Input material:
++++++

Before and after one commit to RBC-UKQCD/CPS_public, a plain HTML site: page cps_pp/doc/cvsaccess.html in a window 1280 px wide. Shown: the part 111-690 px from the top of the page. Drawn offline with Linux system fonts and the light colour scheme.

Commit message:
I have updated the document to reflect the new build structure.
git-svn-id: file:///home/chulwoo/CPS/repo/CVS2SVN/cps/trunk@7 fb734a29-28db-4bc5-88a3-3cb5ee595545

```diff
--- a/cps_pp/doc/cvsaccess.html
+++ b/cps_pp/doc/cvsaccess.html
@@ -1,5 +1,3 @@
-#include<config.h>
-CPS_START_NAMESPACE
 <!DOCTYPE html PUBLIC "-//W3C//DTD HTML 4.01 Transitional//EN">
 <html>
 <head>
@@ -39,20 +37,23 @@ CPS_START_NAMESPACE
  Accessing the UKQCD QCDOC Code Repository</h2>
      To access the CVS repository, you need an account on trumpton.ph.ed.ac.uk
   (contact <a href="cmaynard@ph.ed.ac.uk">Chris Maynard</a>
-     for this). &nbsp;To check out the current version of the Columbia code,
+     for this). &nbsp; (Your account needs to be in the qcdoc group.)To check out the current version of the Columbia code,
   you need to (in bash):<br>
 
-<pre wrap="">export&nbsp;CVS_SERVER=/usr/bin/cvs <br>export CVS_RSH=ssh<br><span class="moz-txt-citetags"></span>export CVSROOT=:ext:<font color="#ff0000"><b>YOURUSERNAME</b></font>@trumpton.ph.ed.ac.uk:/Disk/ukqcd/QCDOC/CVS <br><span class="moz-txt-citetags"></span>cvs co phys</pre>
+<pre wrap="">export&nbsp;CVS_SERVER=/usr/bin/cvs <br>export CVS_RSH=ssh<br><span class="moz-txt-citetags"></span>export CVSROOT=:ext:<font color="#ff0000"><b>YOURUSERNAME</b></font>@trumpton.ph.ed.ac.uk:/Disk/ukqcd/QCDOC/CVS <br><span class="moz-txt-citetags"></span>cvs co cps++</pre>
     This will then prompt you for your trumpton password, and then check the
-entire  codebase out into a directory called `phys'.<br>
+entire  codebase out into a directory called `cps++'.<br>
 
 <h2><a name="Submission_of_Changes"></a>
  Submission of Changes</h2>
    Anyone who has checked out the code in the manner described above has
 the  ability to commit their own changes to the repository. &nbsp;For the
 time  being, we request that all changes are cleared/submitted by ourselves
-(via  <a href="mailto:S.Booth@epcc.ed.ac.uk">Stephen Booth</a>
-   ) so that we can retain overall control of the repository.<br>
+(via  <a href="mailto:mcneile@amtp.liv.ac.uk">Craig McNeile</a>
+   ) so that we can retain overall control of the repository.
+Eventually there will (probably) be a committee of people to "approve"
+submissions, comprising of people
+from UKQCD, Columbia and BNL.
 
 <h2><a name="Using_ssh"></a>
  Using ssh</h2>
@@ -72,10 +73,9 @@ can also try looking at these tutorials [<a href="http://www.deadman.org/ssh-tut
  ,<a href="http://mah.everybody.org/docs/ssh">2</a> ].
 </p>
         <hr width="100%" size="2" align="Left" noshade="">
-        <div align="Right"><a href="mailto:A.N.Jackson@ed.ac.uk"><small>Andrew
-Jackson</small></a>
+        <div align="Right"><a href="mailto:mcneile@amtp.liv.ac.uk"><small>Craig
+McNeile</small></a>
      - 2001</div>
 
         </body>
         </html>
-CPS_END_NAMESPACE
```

++++++

What to produce: For the string "Columbia", show each line of the entries above where it occurs.

Solution:
-     for this). &nbsp;To check out the current version of the Columbia code,
+     for this). &nbsp; (Your account needs to be in the qcdoc group.)To check out the current version of the Columbia code,
+from UKQCD, Columbia and BNL.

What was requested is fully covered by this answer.